Availability of post-con­vic­­tion relief to per­sons convicted under state law but not to those convicted under municipal law does not violate Article I, sec­tion 20, or equal protec­tion clause of Fourteenth Amend­ment, because per­sons convicted under municipal law do not constitute true class, and there is no discriminatory applica­tion of law. Hunter v. State of Oregon, 306 Or 529, 761 P2d 502 (1988)

Granting of delayed ap­peal authorized where necessary to rectify substantial denial of constitu­tional rights. State v. Macy, 316 Or 335, 851 P2d 579 (1993)

Federal constitu­tional principle requiring that facts that increase penalty for crime beyond statutory max­i­mum be submitted to jury does not apply retroactively to afford post-con­vic­­tion relief. Page v. Palmateer, 336 Or 379, 84 P3d 133 (2004)

State will retroactively apply new federal rule re­gard­ing constitu­tionality only if rule places certain kinds of con­duct beyond proscrip­tion or if procedural rule affects funda­mental fairness re­quired for accurate con­vic­­tion. Page v. Palmateer, 336 Or 379, 84 P3d 133 (2004)

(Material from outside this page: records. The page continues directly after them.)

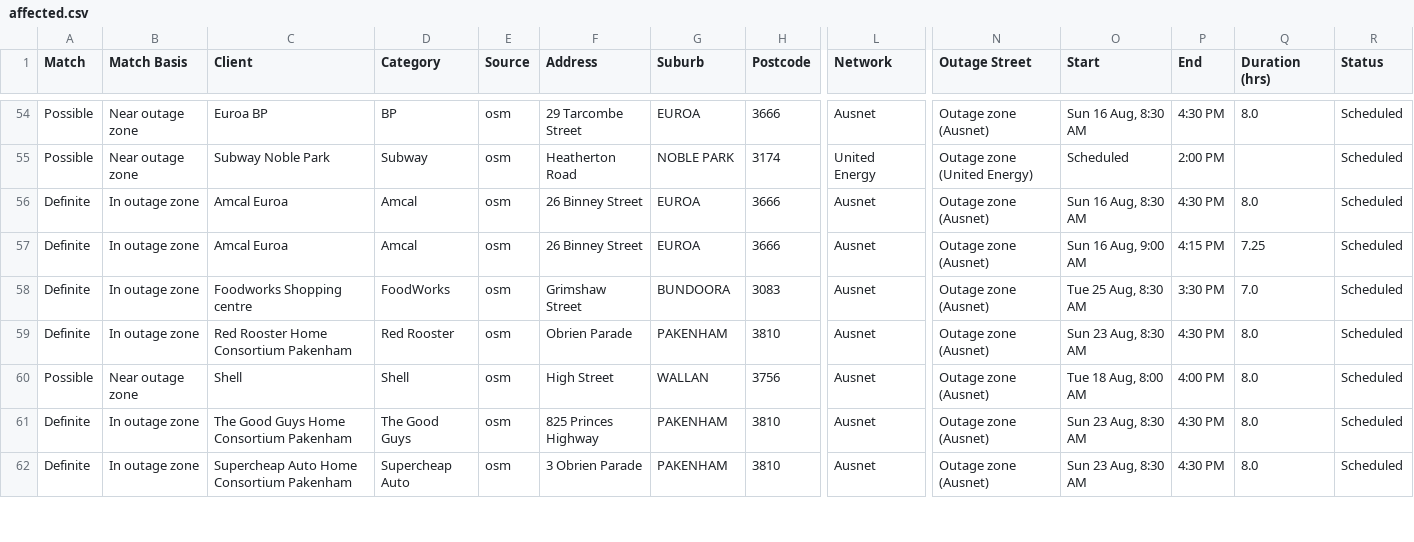
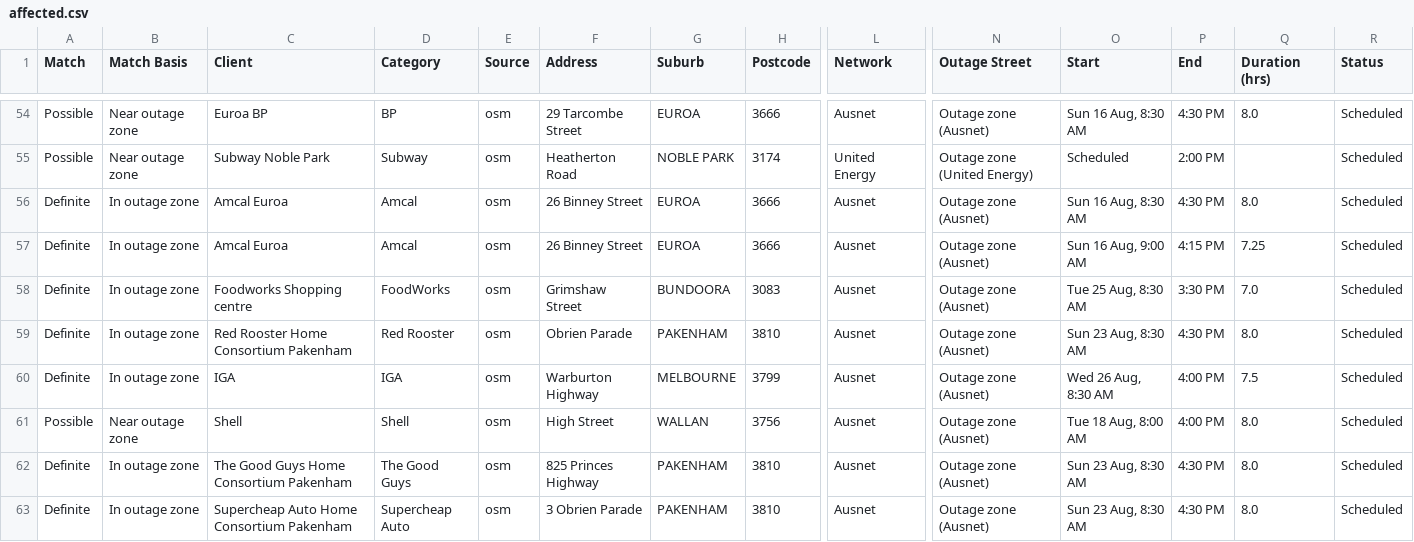
Before and after one commit to Nexus-Energy393/jemena-outages, a CSV file: docs/affected.csv, drawn as a sheet; only a part is shown, gaps mark what is left out; rows hold the shown columns only; the diff covers the shown part only; the diff names each change by its address in the sheet, - before the commit and + after, or states it on an @@ line.

```diff
--- a/docs/affected.csv
+++ b/docs/affected.csv
+row 60: Definite | In outage zone | IGA | IGA | osm | Warburton Highway | MELBOURNE | 3799 | Ausnet | Outage zone (Ausnet) | Wed 26 Aug, 8:30 AM | 4:00 PM | 7.5 | Scheduled
```
Also changed, not shown: 1 added row and 4 removed rows elsewhere in this file, 4 other files.
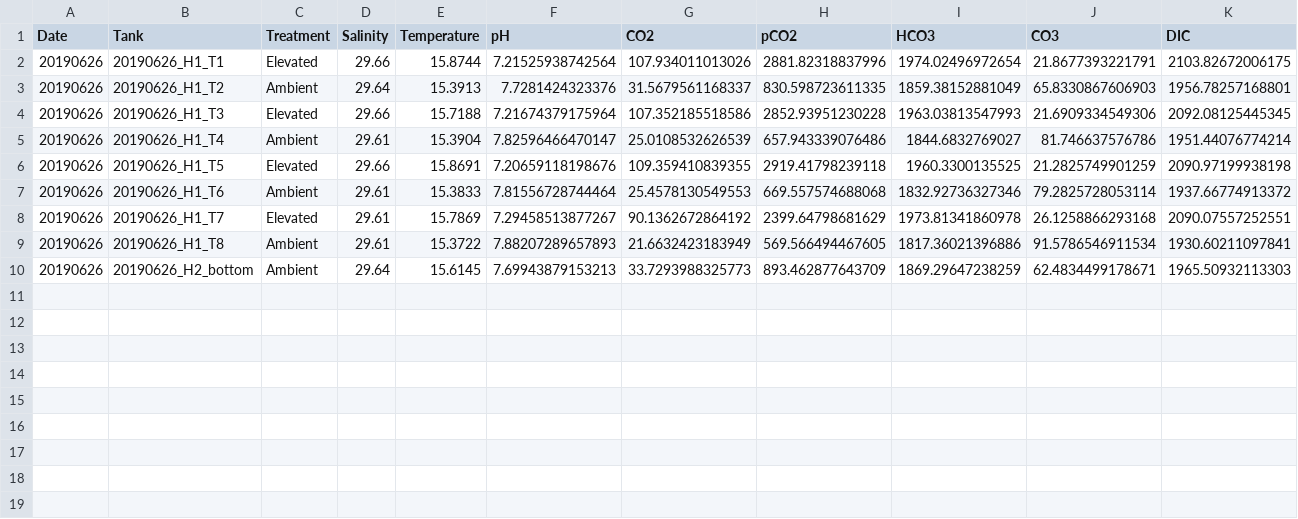
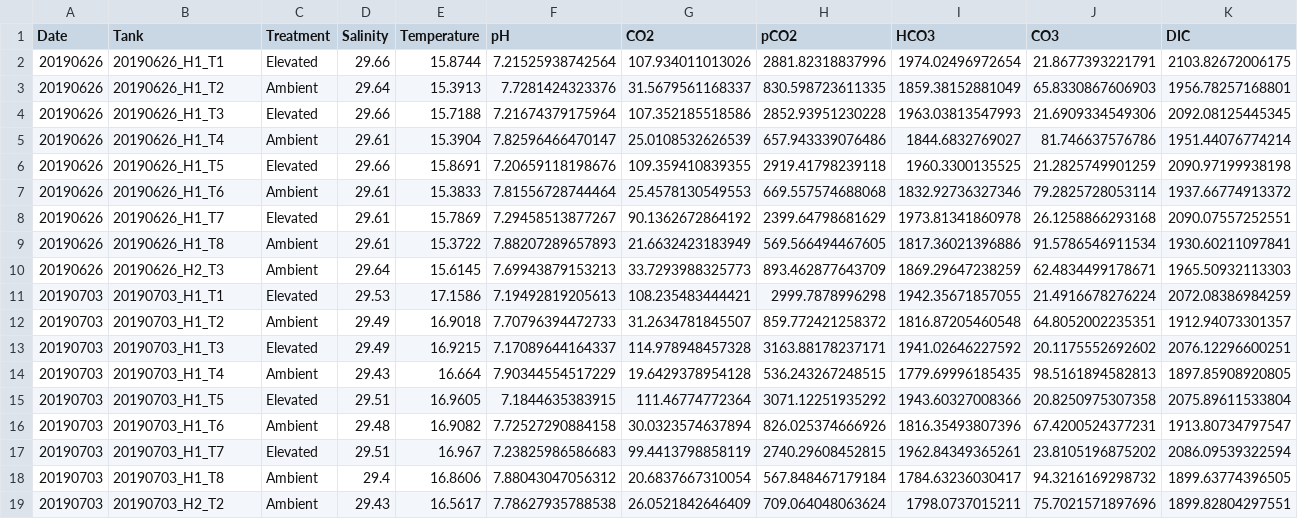
Before and after one commit to SamGurr/Intragenerational_thresholds_OA, a CSV file: RAnalysis/Output/Seawater_chemistry_table_Output_All.csv, drawn as a sheet; only a part is shown; rows hold the shown columns only; the diff names each change by its address in the sheet, - before the commit and + after, or states it on an @@ line.

Commit message:
added chemistry data from 20190703

```diff
--- a/RAnalysis/Output/Seawater_chemistry_table_Output_All.csv
+++ b/RAnalysis/Output/Seawater_chemistry_table_Output_All.csv
-B10 (Tank): 20190626_H2_bottom
+B10 (Tank): 20190626_H2_T3
+row 11: 20190703 | 20190703_H1_T1 | Elevated | 29.53 | 17.1586 | 7.19492819205613 | 108.235483444421 | 2999.7878996298 | 1942.35671857055 | 21.4916678276224 | 2072.08386984259
+row 12: 20190703 | 20190703_H1_T2 | Ambient | 29.49 | 16.9018 | 7.70796394472733 | 31.2634781845507 | 859.772421258372 | 1816.87205460548 | 64.8052002235351 | 1912.94073301357
+row 13: 20190703 | 20190703_H1_T3 | Elevated | 29.49 | 16.9215 | 7.17089644164337 | 114.978948457328 | 3163.88178237171 | 1941.02646227592 | 20.1175552692602 | 2076.12296600251
+row 14: 20190703 | 20190703_H1_T4 | Ambient | 29.43 | 16.664 | 7.90344554517229 | 19.6429378954128 | 536.243267248515 | 1779.69996185435 | 98.5161894582813 | 1897.85908920805
+row 15: 20190703 | 20190703_H1_T5 | Elevated | 29.51 | 16.9605 | 7.1844635383915 | 111.46774772364 | 3071.12251935292 | 1943.60327008366 | 20.8250975307358 | 2075.89611533804
+row 16: 20190703 | 20190703_H1_T6 | Ambient | 29.48 | 16.9082 | 7.72527290884158 | 30.0323574637894 | 826.025374666926 | 1816.35493807396 | 67.4200524377231 | 1913.80734797547
+row 17: 20190703 | 20190703_H1_T7 | Elevated | 29.51 | 16.967 | 7.23825986586683 | 99.4413798858119 | 2740.29608452815 | 1962.84349365261 | 23.8105196875202 | 2086.09539322594
+row 18: 20190703 | 20190703_H1_T8 | Ambient | 29.4 | 16.8606 | 7.88043047056312 | 20.6837667310054 | 567.848467179184 | 1784.63236030417 | 94.3216169298732 | 1899.63774396505
+row 19: 20190703 | 20190703_H2_T2 | Ambient | 29.43 | 16.5617 | 7.78627935788538 | 26.0521842646409 | 709.064048063624 | 1798.0737015211 | 75.7021571897696 | 1899.82804297551
```
Also changed, not shown: RAnalysis/Data/Cumulative_TA_Output.csv, RAnalysis/Data/TA/20190626/20190626mass_RUN1.csv, 8 other files.
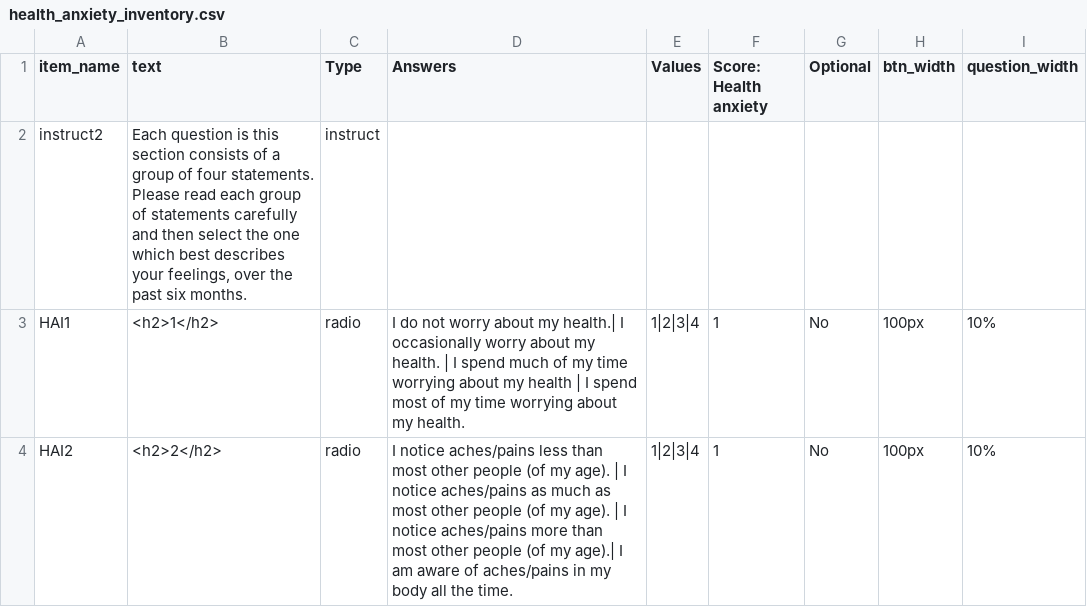
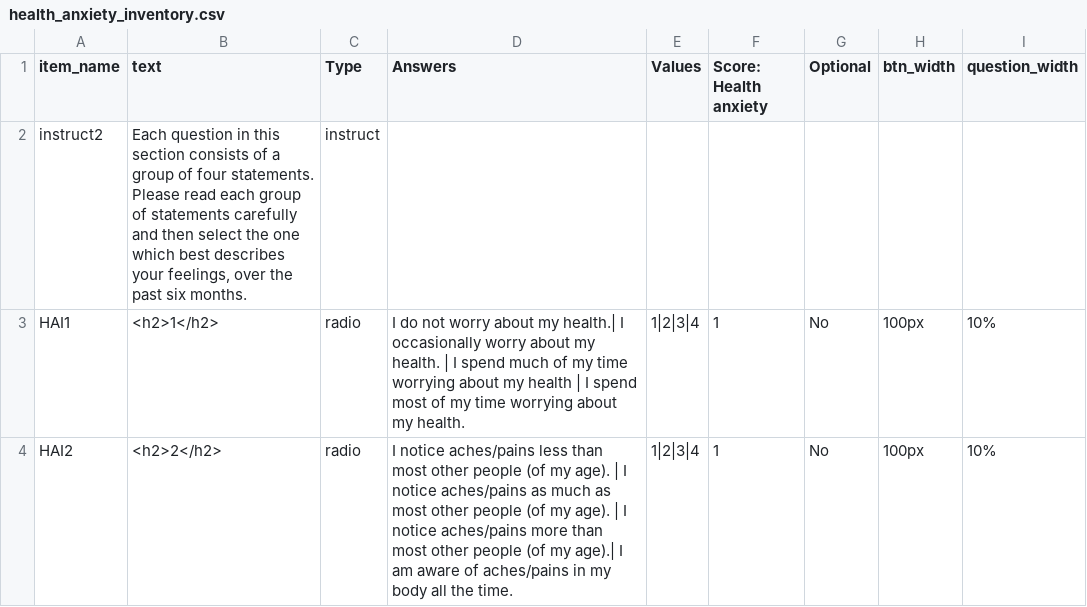
Before and after one commit to haffey-studies/bsc-2020, a CSV file: web/User/Surveys/health_anxiety_inventory.csv, drawn as a sheet; only a part is shown.

```diff
--- a/web/User/Surveys/health_anxiety_inventory.csv
+++ b/web/User/Surveys/health_anxiety_inventory.csv
@@ -1,3 +1,3 @@
 item_name,text,Type,Answers,Values,Score: Health anxiety,Optional,btn_width,question_width,
-instruct2,"Each question is this section consists of a group of four statements. Please read each group of statements carefully and then select the one which best describes your feelings, over the past six months.",instruct,,,,,,,
+instruct2,"Each question in this section consists of a group of four statements. Please read each group of statements carefully and then select the one which best describes your feelings, over the past six months.",instruct,,,,,,,
 HAI1,<h2>1</h2>,radio,I do not worry about my health.| I occasionally worry about my health. | I spend much of my time worrying about my health | I spend most of my time worrying about my health.,1|2|3|4,1,No,100px,10%,
```
Also changed, not shown: 2 other files.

Law Review Cita­tions

68 OLR 269 (1989)


1 Legislative Counsel Committee, CHAPTER 138—Appeals; Post-Conviction Relief, https://­www.­oregonlegislature.­gov/­bills_laws/­ors/­ors138.­html (2015) (last ac­cessed Jul. 16, 2016).
 
2 Legislative Counsel Committee, Annotations to the Oregon Revised Stat­utes, Cumulative Supplement - 2015, Chapter 138, https://­www.­oregonlegislature.­gov/­bills_laws/­ors/­ano138.­html (2015) (last ac­cessed Jul. 16, 2016).
 
3 OregonLaws.org assembles these lists by analyzing references between Sections. Each listed item refers back to the current Section in its own text. The result reveals relationships in the code that may not have otherwise been apparent.